And while recreational drone-flying without a permit is allowed, drone pilots must ensure they keep to certain regulations.
These are detailed in the Unmanned Aircraft (Public Safety and Security) Act, which was passed in 2015, to better regulate the operation of drones and reduce the occurrence of accidents.
- Flying a drone within 5km of airports or military airbases, or at altitudes above 200ft (61m), without a permit;
- Using a UA for activities that are neither recreational nor research in nature without a Class 1 activity permit;
- Using a UA weighing 7kg or more (including payload) for activities that are either recreational or research in nature without a Class 1 activity permit.
Those found guilty of violating these regulations face a fine of up to $20,000 or up to 12 months in jail, or both.
Cases of air traffic being disrupted by drones
Iran: Some global airlines had to reroute flights to avoid the Iran-controlled airspace over the Strait of Hormuz and Gulf of Oman after Iran shot down a US military drone last Thursday (June 20). ST had reported that some Singapore Airlines flights will be taking a longer route to Europe to avoid the potential danger zone.
United States: Drone sightings in northern New Jersey caused plane arrivals to Newark Liberty International Airport to come to a temporary halt. Flights into the 11th-busiest US airport were briefly suspended for about an hour after two drones were spotted in a nearby regional airport in late January.

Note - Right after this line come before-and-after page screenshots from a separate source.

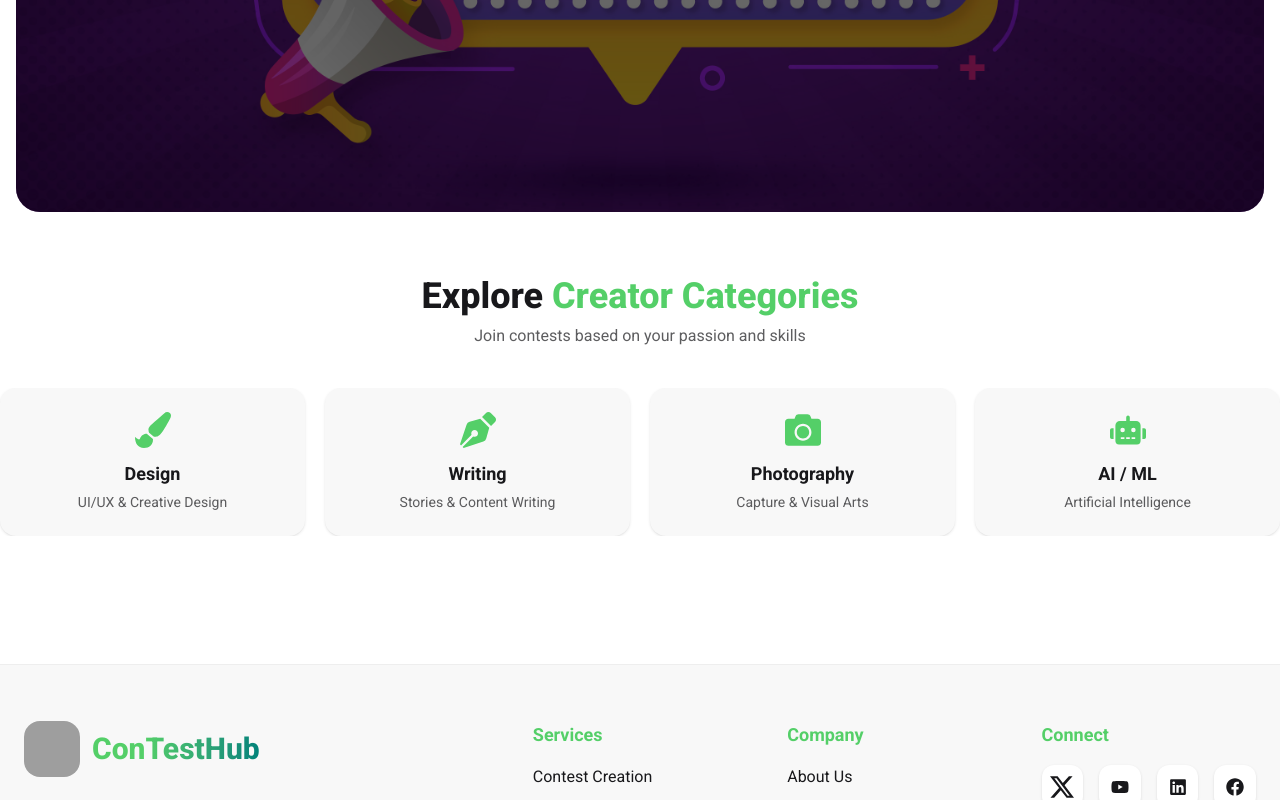
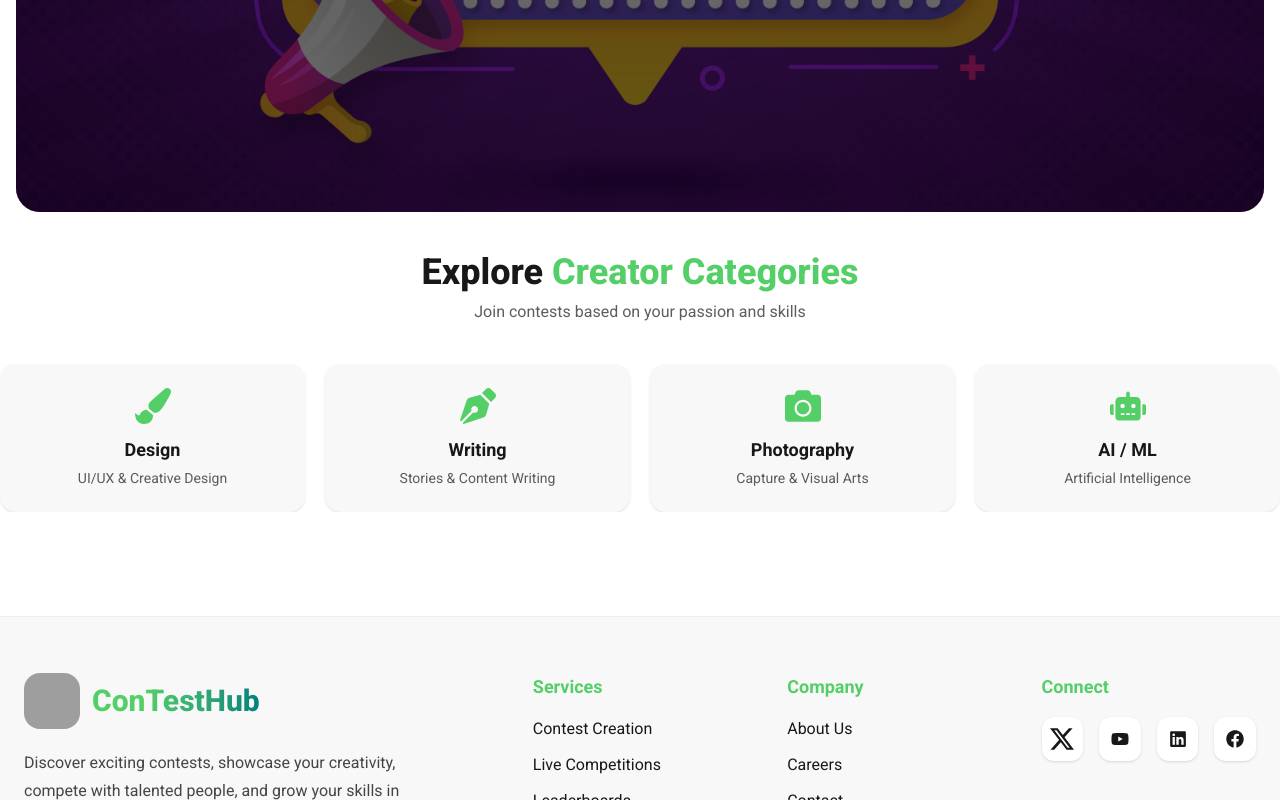
Before and after one commit to muksedaaktar/contest-client, a React (Vite) app: page / in a window 1280 px wide. Shown: the part 540-1340 px from the top of the page. Built offline with nearby package versions, Linux system fonts and the light colour scheme; grey boxes are pictures that could not be loaded.

Commit message:
added creator categories

```diff
--- a/src/pages/Home/Brands/Brands.jsx
+++ b/src/pages/Home/Brands/CreatorCategories.jsx
@@ -40,7 +40,7 @@ const CreatorCategories = () => {
   ];
 
   return (
-    <div className="py-16 bg-base-100">
+    <div className="py-10 bg-base-100">
 
       {/* Header */}
       <div className="text-center mb-10">
--- a/src/pages/Home/Home/Home.jsx
+++ b/src/pages/Home/Home/Home.jsx
@@ -1,13 +1,14 @@
 // import React from 'react';
 
 import Banner from "../Banner/Banner";
-import Brands from "../Brands/Brands";
+import CreatorCategories from "../Brands/CreatorCategories";
+// import Brands from "../Brands/CreatorCategories";
 
 const Home = () => {
     return (
         <div>
            <Banner></Banner>
-           <Brands></Brands>
+           <CreatorCategories></CreatorCategories>
         </div>
     );
 };
```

United Kingdom: Flights from London's busiest airport, Heathrow, were delayed for about an hour in early January after reports of a drone sighting. This took place less than a month after drones were repeatedly seen at London's second-busiest airport, Gatwick, on three consecutive days in December last year. About 1,000 flights were either cancelled or diverted, with 140,000 passengers affected.